This morning the kids at Little Brother’s school attended Mass. He likes it when I go to the school Masses, so I do that when I can. Even though it means an extra half-hour out of my day (I go to daily Mass, but with no music and only 50 communicants, as opposed to 250+, it goes more quickly).
It’s a good thing I was there today.
Had I not been there, I’d have missed the extremely cute sight of the kindergarten classes processing in, before the priest, while everyone sang “O Come All Ye Faithful.” Each little student wore a homemade crown and carried a picture of a present, that he had colored himself. As the kids walked to the front of the church, they placed these presents in front of the Nativity scene. SO cute!
Had I not been there, I’d have missed a very interesting homily by a priest who has been living his vocation for over 50 years.
Had I not been there, I would have been sitting in another church, with my cell phone off, basically unreachable. And that would have been a bad thing, because Little Brother fainted sometime between the “Holy Holy” and the Memorial Acclamation.
I saw some teachers rushing toward the choir area (up front, in an alcove near the altar). Another teacher was running up the center aisle. She saw me and mouthed Little Brother’s name. I grabbed my coat and handbag and rushed out of the pew, just as the Phys. Ed. teacher led Little Brother out the door that adjoins the choir area.
I took off for the main church exit, which was closer, then ran through the school hallway and let them in through the side door as the teacher was waving at the nurse’s office window, trying to get her attention, so she could have someone open the door. Everyone else was in church.
The teacher was supporting Little Brother as I opened the door. I took him from there as she said, “Oh, you’re here! That’s good!” Then I led him slowly to the nurse’s office. We sat him down on a chair, but his pale face and weak expression convinced me that he needed to lie down. So I asked her if he could rest on the cot in the office.

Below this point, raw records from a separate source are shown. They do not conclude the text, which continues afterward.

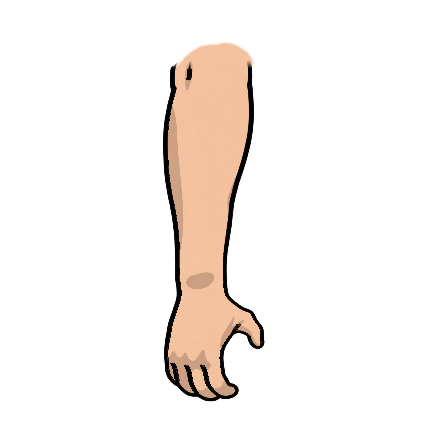
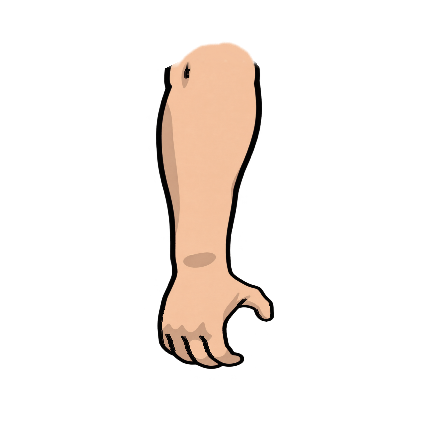
PLAN_GRAPPLES T2.1b: clasp forearms fitted to each rig's working arm (palm on the grip's clutch row, shaft to the base width); comparison sheets
Width ratios Lou 1.31/1.00/1.35, George 1.16/0.94/1.17; length 0.89-0.94. Lou elbowCup width capped by the canvas.
Palm to target with today's wrist IK: Lou 4.4-6.3 px, George 12.7-16.3 px (was 1.8-3.9 / 16.6-21.5).

Changed region(s): [[0.3662, 0.1185, 0.6408, 0.918]]

diff --git a/PLAN_GRAPPLES.md b/PLAN_GRAPPLES.md
@@ -121,6 +121,7 @@ Handoff: [2026-10-29-claude-grapples-handoff.md](AI_HANDOFF_ENTRIES/2026-10-29-c
 - Opus review of 4cc49fa (2026-11-07): suite 1258/1260 (corner-daze arms: the corner reuses the new load with 0.7 elbows), build, coverage 26. T3d.4 written, STOP at G3d-c.
 - T2.1 (Opus review of Codex T2.0): art + fit tools committed (this commit), `build_forearm_variant.mjs all --check` passes (caps 0 changed). Palm to target: Lou 1.8-3.9 px, George 16.6-21.5 px (wrist IK, not palm: T2.2's job).
   Misses: collarTie and waistClasp shafts 25-37% narrower than the base forearm at the same rows (Lou 55/43 vs 78/65 px, George 52 vs 83); elbowCup within 7-11%. Derek judges the stills; masters live in ignored `Sprite sheets/`.
+- T2.1b (Derek: fit to the working arm): `build_forearm_variant.mjs` scales each clasp about the elbow: length so the palm sits on the `grip` clutch row (Lou 279, George 344), width to the base shaft about the shaft's centre, 3 px inside the canvas. Shaft widths now base ±12% (Lou elbowCup capped at 1.0 by the canvas, 67 vs 78 px). Palm to target: Lou 4.4-6.3 px, George 12.7-16.3 px. [Sheet](research/art/clasps-2026-11/forearm-fit-before-after.png), [in ring](research/art/clasps-2026-11/in-ring-clasps-refit.png).
 - T3d r4: ece82fe (Derek's note), the rope launch hands the run equal arms (0.05/0.05, rest elbows; was -0.25/+0.3 and 1.0/0.9, flapping). Opus: launch only, the corner reads LOAD alone; focused 29/30 (the T3d.4 corner test).
 
 ## Why (Derek 2026-10-29)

He didn’t have a fever, but I was definitely taking him home, so I left them there while I ran upstairs to his classroom to find his coat and backpack. His teacher was in the nurse’s office when I returned, and she teased me about stopping my kids from doing things like this (she’s the one who jumped over pews when Middle Sister passed out in church a couple of years ago.)
For the record, we’re now three for three as far as fainting in church. No surprise there; I used to do that myself, as did my dad, my mom, and my uncle. The kids come by this honestly.
Anyway, the nurse started speculating on what could be wrong with Little Brother that caused him to faint. After I detailed the breakfast he’d eaten (two slices of French toast and four slices of regular toast) she figured it wasn’t that.
“It might be the flu,” she commented. “When you were upstairs he said that his throat hurts. That’s how this flu starts, with a sore throat. You know, three people in Pennsylvania have died from the flu already this year.”
I was hoping Little Brother wasn’t paying attention, but I hoped wrong. He’s eight years old and very smart. His ears work just fine, even when the rest of him isn’t feeling so great at the moment. And she was sitting right there at the foot of the little cot he was lying on.
In the car, on the way home, he wondered if he might have the flu. He mentioned that people died from the flu. I spent the rest of the ride reassuring him that he’s fine and that he won’t be dying anytime soon.
His temp did hit 99 in the late afternoon, though he had no fever this morning. But his appetite’s been great. He ate the entire contents of his lunchbox before 11:30, and plowed his way through a big bowl of strawberries, two Pop-Tarts, and a lot of saltines before eating two helpings of spaghetti and meatballs for dinner.
I am more than pleased by how quickly the teachers acted when they noticed Little Brother’s distress, and the concern they showed. But the nurse’s bedside manner leaves much to be desired. Did she really need to scare a little boy who was probably plenty scared already about what had just happened? Did she need to suggest that he might have an illness that causes people to die?